Problem description:
Show every line in the entries below where the word "import" appears.

[[ Given entries, beginning ]]

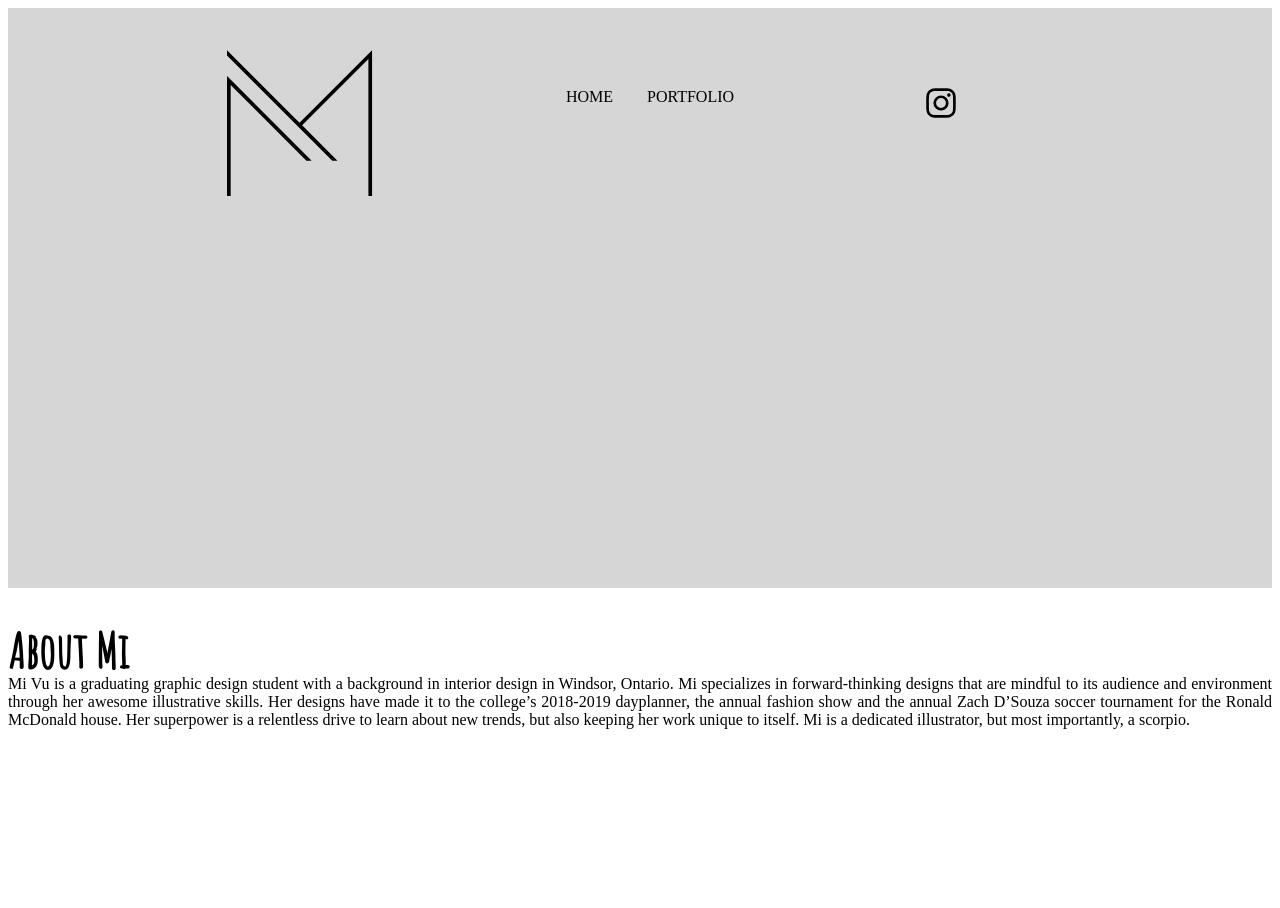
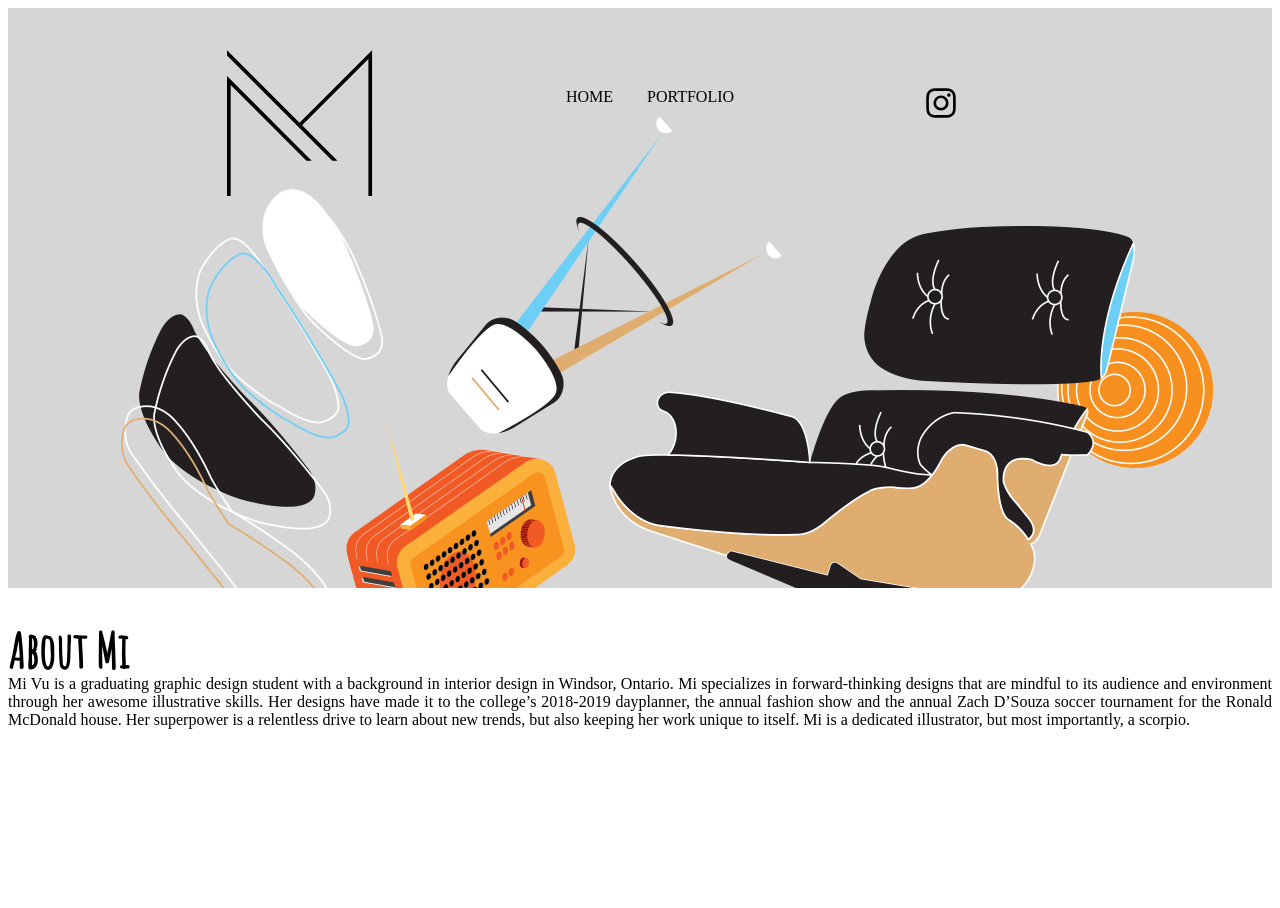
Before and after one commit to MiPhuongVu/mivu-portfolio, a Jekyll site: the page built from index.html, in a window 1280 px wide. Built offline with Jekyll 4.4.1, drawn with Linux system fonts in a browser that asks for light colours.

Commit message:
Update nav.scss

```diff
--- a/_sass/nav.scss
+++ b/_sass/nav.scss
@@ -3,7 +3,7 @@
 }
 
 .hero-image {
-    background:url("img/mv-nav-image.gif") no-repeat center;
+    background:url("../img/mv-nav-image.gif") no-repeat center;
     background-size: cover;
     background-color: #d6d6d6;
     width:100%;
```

[[ Given entries, end ]]
[[ Given entries, beginning ]]

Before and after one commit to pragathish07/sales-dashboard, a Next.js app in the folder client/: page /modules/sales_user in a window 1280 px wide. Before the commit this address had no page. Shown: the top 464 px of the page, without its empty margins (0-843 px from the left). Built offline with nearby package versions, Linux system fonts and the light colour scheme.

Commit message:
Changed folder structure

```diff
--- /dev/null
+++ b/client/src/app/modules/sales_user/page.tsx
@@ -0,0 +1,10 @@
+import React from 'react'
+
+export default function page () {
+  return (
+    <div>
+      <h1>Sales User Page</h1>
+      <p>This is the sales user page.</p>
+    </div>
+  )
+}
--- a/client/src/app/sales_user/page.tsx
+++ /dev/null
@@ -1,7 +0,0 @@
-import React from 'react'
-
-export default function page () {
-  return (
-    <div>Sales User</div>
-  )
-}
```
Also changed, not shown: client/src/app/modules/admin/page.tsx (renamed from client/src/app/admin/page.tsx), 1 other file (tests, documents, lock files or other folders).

[[ Given entries, end ]]

Reply:
+import React from 'react'
-import React from 'react'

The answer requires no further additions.